After defining the controller, we define the body of the message. By default, it should be blank. If you want to you can include body text that would automatically be populated. However, we won’t be doing that for this example.

controller.body = "" //Defining the body of the message

When defining the body of the message, we now include the message recipient’s phone number. Note that the recipient’s number is an array, meaning you can add more than one number at a time.

controller.recipients = ["012345678","0987654321"]

Now, we have to define our messageComposeDelegate from controller object to MFMessageComposeViewControllerDelegate as self. This is assigning the delegate to self.

controller.messageComposeDelegate = self as? MFMessageComposeViewControllerDelegate

When we click the MessageMe button, the controller will present to our view with animation and completion as nil.

self.present(controller, animated: true, completion: nil)

The complete code for sending the message is:

Sending the Meassage

Sending the emails

Next up, email. Take a look at the complete code first, and then we’ll go over each part.

if MFMailComposeViewController.canSendMail() {
    let mail = MFMailComposeViewController()
    mail.mailComposeDelegate = self as ? MFMailComposeViewControllerDelegate
    mail.setToRecipients(["[email protected]", "[email protected]"])
    mail.setMessageBody("<h1>Hello there, This is a test.<h1>", isHTML: true)
    present(mail, animated: true)
} else {
    print("Cannot send email")
}
func mailComposeController(_ controller: MFMailComposeViewController, didFinishWith result: MFMailComposeResult, error: Error ? ) {
    controller.dismiss(animated: true)
}

Just like we did for sending the message, we start by defining the under the sendEmail button. The code goes like this:

func mailComposeController(_ controller:MFMailComposeViewController, didFinishWith result: MFMailComposeResult, error: Error?) {
controller.dismiss(animated: true)
}

There’s a slight change compared to sending the message. The extra code defines the error if your device is not connected to the Internet, which is out of the scope of this tutorial. Other than that, it should look familiar. The second step is to define the email body and email recipients. The code is similar to what we did to send the message. In an email, you can add more than one recipient. The only slight change you can see is that we have to define the isHTML as true after defining the email body. And you can write pure HTML code inside the body to make it look more attractive ,which you can try yourself. Now the code looks like: Call Me!


Making Calls
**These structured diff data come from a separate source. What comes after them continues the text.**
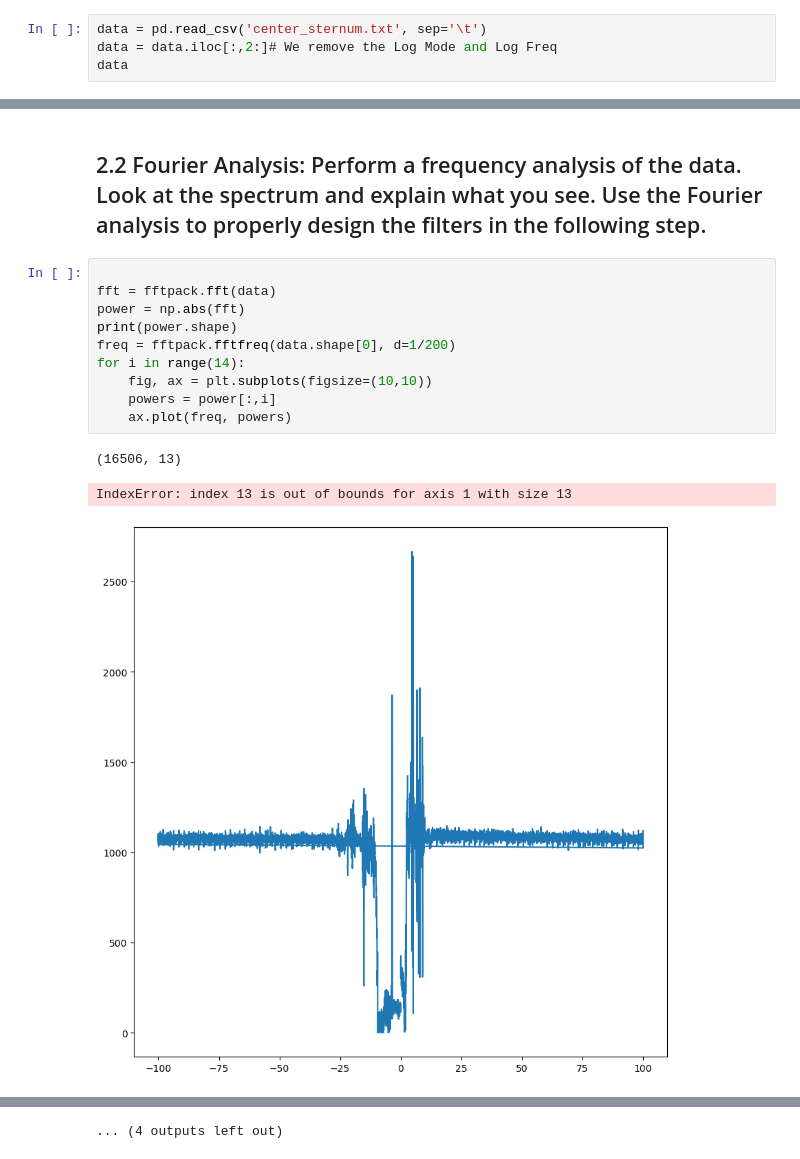
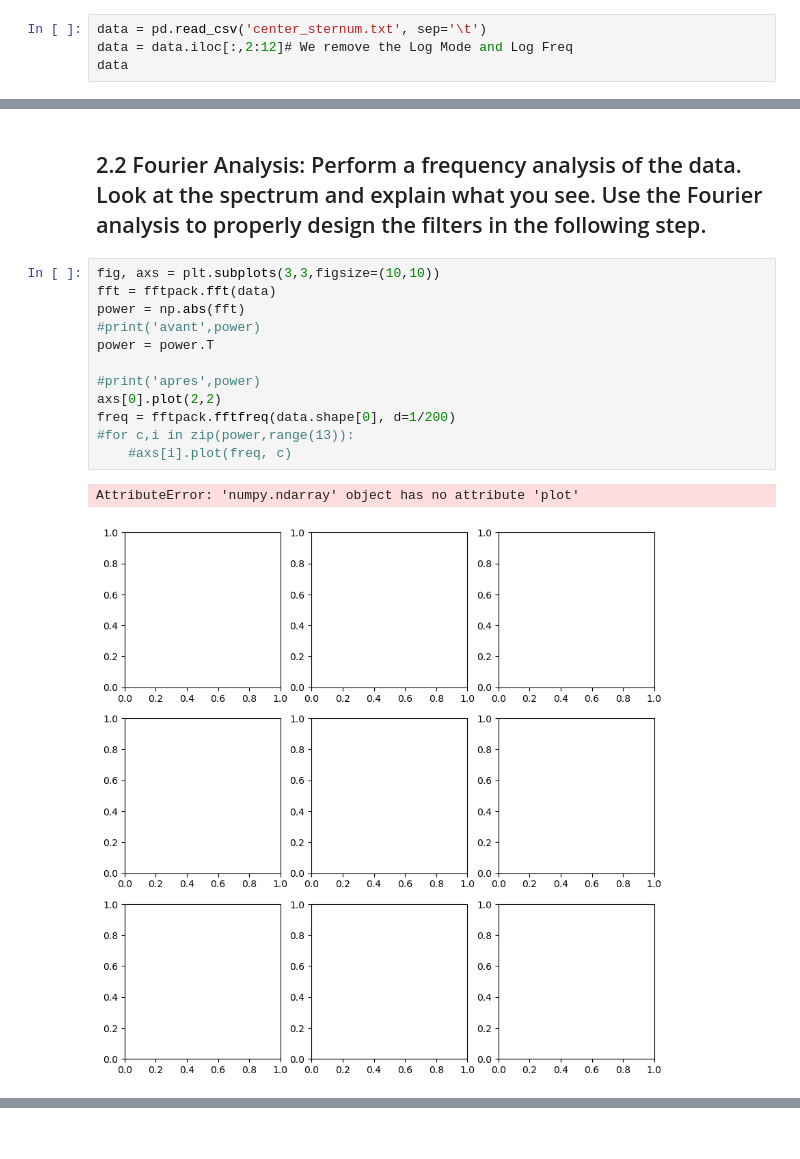
Before and after one commit to anaisbattut/ProjectHEART, a Jupyter notebook: Project.ipynb, the cells around one changed output, grey strips where cells are left out. Saved outputs shown, nothing was run; the diff lists cells and outputs as text.

```diff
--- a/Project.ipynb
+++ b/Project.ipynb
@@ -108,6 +108,6 @@ from scipy import fftpack
 ## 1.1
 # %%
 data = pd.read_csv('center_sternum.txt', sep='\t')
-data = data.iloc[:,2:]# We remove the Log Mode and Log Freq
+data = data.iloc[:,2:12]# We remove the Log Mode and Log Freq
 data
 # %% [output]
@@ -187,16 +183,17 @@ plt.plot()
 # %% [markdown]
 ## 2.2  Fourier Analysis: Perform a frequency analysis of the data. Look at the spectrum and explain what you see. Use the Fourier analysis to properly design the filters in the following step.
 # %%
-
+fig, axs = plt.subplots(3,3,figsize=(10,10))
 fft = fftpack.fft(data)
 power = np.abs(fft)
-print(power.shape)
+#print('avant',power)
+power = power.T
+
+#print('apres',power)
+axs[0].plot(2,2)
 freq = fftpack.fftfreq(data.shape[0], d=1/200)
-for i in range(14):
-    fig, ax = plt.subplots(figsize=(10,10))
-    powers = power[:,i]
-    ax.plot(freq, powers)
+#for c,i in zip(power,range(13)):
+    #axs[i].plot(freq, c)
 # %% [output]
-(16506, 13)
+AttributeError: 'numpy.ndarray' object has no attribute 'plot'
-IndexError: index 13 is out of bounds for axis 1 with size 13
-[figure, old version]
+[figure, new version]
@@ -212 +199,0 @@ IndexError: index 13 is out of bounds for axis 1 with size 13
-... (4 outputs left out)
```
Also changed, not shown: parts of 5 cells of this notebook.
The last, and for me, the most fun part, is making a working call button. The complete code is below—it’s short and sweet, which is why it’s my favorite. I’ve made call buttons in other programming languages which took much longer, but in Swift, there’s only two lines of code required.

let url:NSURL = URL(string: "TEL://0123456789")! as NSURL
UIApplication.shared.open(url as URL, options: [:], completionHandler: nil)

The first line defines the URL string for your phone number. The use of url: NSURL is to represent the location of a resource that bridges to URL defined in Apple’s documentation. Inside the URL string, define a string TEL://0123456789, which looks like a standard URL. We have to unwrap the URL string to NSURL for Swift to treat it as the URL. The following code is to open a small box which is a prompt to call the number or cancel it. The complete code looks like this:

Message Me


Conclusion

And now, you can call, send email, and message your friends! Enjoy your day! And always, keep learning , which will help you in many fields.

© 2021 Pramish Luitel • All rights preserved